Yes, that's what I mean. SLPs need to address the clinical work in a way more scientific way. Right know we don't have any other scientifically proven and effective way for early intervention. Lidcombe is better than doing nothing - that's for sure. I don't know why or how but it just means that we don't know why people stutter. It has something to do with our speech motor system but yea... what? and how? Are the PET/fMRI findings the etiology or caused by the stuttering? During SLP training we are told to pick the most scientifically valid treatment option. Lidcombe has results - and some relapse (but not complete). So how do you tell a parent not to treat with Lidcombe when there really isn't another valid option for children? The classic way of learning to speak at a slower way, doing the Van Riper techniques, giving positive experiences of fluency, having fun and dealing with the psychological side... it's not tested in any way.

The main problem with classic stuttering therapy techniques is that those techniques are made for adults. Children are not little adults. We can't really turn an adult's program into something for children. Speech therapy with children is a lot different than working with adults. Especially when comorbidity with things ADHD exists. Doing those techniques is very very hard and slow.

pts said...

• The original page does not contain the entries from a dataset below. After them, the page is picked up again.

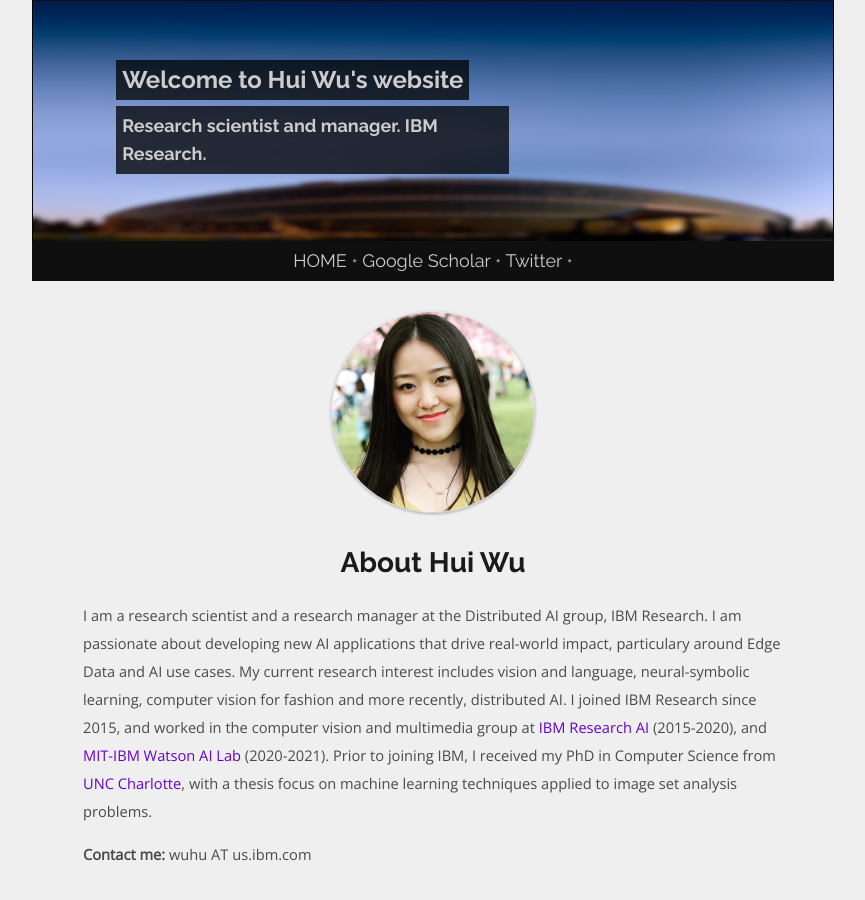
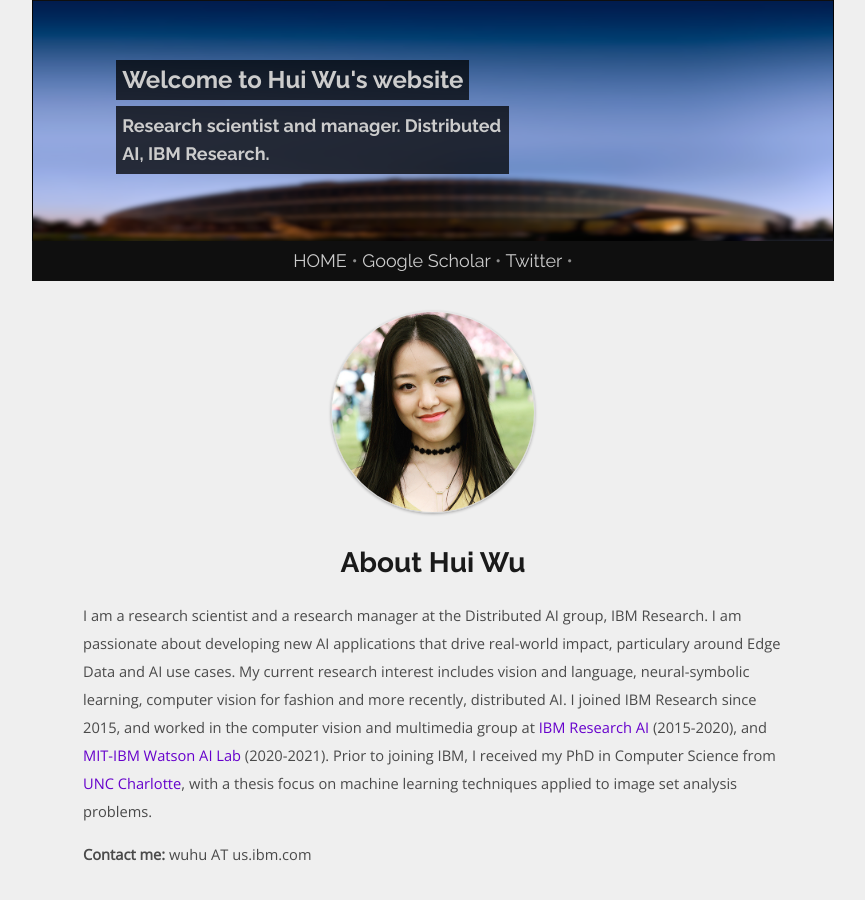
Before and after one commit to spacew/spacew.github.io, a Jekyll site: the page built from index.html, in a window 1280 px wide and 900 px high. Shown: the whole window, without its empty margins (207-1072 px from the left). Built offline with Jekyll 4.4.1, drawn with Linux system fonts in a browser that asks for light colours; the list of posts is cut into pages by our own code.

Commit message:
Update _config.yml

```diff
--- a/_config.yml
+++ b/_config.yml
@@ -3,7 +3,7 @@ email: wuhu@us.ibm.com
 greeting: Welcome to Hui Wu's website
 description: # > this means to ignore newlines until another tag
     Research scientist and manager.
-    IBM Research.
+    Distributed AI, IBM Research.
 twitter: HuiWu_
 scholar: 1qByqaUAAAAJ&hl=en&oi=ao
 favicon: h.png
```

Data is more fractal than normal distributed. You have essentially a control system with a feedback loop. A small change may result in a big impact. You can't repeat the process as you can newer return to the same "starting point". Data is not normal distributed and a normal statistical evaluation will fail.

This means that care have to be taken when evaluating studies as well as making them.
People tend to miss significant indications and over estimate what they believe is correct statistically.

If you have a fractal behaviour and large number of sample you should en at noise(50%) and you will with 100% miss the significant indications that you are looking for.

/Per

Tom Weidig said...

@Pts:

I don't fully understand, but I quite of vaguely suspect what you are saying.

Can you please make your argument clearly and give a concrete example?

Thanks!